Released in 2015, Hyperledger is sponsored by the Linux Foundation to promote future commercial applications of blockchain technology. Hyperledger develops modular tools that can serve as the distributed blockchain foundation to solve commercial problems that range from secure contracts, anonymous accounting and identity management, and community-based historical transaction records.
Hyperledger has already generated great cross-industry interest from companies like IBM, Cisco, Red Hat, VMWare, JP Morgan, Wells Fargo and Accenture.
Node.js / React Native

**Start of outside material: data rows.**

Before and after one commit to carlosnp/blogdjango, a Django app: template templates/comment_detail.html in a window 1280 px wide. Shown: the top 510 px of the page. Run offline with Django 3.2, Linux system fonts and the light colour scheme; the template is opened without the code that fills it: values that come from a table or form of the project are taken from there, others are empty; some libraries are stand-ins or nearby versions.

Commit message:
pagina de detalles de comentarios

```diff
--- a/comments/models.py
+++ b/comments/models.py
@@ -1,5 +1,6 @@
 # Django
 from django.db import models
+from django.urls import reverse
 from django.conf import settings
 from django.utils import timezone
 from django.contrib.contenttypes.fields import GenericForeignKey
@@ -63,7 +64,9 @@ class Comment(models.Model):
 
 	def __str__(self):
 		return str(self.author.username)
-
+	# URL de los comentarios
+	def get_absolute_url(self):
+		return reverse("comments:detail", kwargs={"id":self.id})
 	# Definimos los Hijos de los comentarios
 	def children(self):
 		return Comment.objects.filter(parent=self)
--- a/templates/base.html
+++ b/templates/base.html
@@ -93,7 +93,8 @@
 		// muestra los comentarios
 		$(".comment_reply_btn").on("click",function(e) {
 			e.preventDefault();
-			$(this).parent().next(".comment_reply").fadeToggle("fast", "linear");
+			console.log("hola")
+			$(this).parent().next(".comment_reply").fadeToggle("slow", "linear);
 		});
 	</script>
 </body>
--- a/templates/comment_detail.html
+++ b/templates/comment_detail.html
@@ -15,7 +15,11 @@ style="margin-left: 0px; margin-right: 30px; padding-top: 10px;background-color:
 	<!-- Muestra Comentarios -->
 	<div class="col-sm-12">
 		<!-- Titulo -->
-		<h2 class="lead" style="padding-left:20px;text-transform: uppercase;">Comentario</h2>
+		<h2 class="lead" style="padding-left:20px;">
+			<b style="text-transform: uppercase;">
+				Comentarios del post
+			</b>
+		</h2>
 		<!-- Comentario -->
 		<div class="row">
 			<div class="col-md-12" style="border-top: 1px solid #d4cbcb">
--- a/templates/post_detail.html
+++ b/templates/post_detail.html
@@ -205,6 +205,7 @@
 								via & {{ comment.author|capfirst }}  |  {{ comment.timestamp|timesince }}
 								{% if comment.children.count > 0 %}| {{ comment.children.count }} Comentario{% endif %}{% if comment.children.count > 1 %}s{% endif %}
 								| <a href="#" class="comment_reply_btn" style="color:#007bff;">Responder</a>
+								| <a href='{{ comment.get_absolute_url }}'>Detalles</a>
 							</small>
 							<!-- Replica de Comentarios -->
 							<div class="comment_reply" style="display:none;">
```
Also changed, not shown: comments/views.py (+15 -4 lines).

Lets accept that the Node.js community won. It’s everywhere. Node.js democratized server-side coding for a new generation of programmers. We can’t talk about React Native without acknowledging that Node.js will continue to be a powerhouse in the software engineering space, particularly for consumer and mobile applications.
React Native was launched in 2015 and romances an old narrative: use a single code base to deploy an application to multiple platforms. For example, use a single code base to compile an application for Apple’s iOS, Android and the web.
What else is cool about React Native? Lots of people are using it like Facebook, Tesla, Airbnb, Instagram, Tencent, Bloomberg and Uber.
When Kubernetes was released by Google in 2014, it looked promising. The goal of the project was ambitious—solve the problem of how to orchestrate a fleet of distributed server containers across many tiers, groups and roles. For example, a company could have 200+ containers running in data centers across 4 U.S. cities with three environment tiers (dev, staging, production). This is a massive headache to manage.
Let’s accept that virtual server orchestration has been the elephant in the room for the last decade when it comes to complex deployments for large enterprises. This is one reason Amazon Web Services has been so successful. Even with the rise of virtualized container deployment like Docker, the elephant still looms. Companies have to rely on either brittle open source projects, expensive proprietary platforms, or extensive internal tooling to manage their virtual clusters and containers.
For large scale container orchestration, Kubernetes seems to be clearly leading the pack and picking up momentum with users like NYTimes, Goldman Sachs, SoundCloud, Box, Comcast and Ebay.
Lab41 is a “challenge lab” where the U.S. Intelligence Community comes together with their counterparts in academia and industry to tackle big data.
While Lab41 is not an open source project per se, it is asking some interesting questions that result in open source code and contributions to the community. It represents something quite unique, in that it shows an intersection of open source principles, venture funding and government priorities.
Vault secures, stores, and tightly controls access to tokens, passwords, certificates, API keys, and other secrets in modern computing.
Very simply, if you take a look at this interactive infographic about global data breaches, you will immediately understand why Vault is important.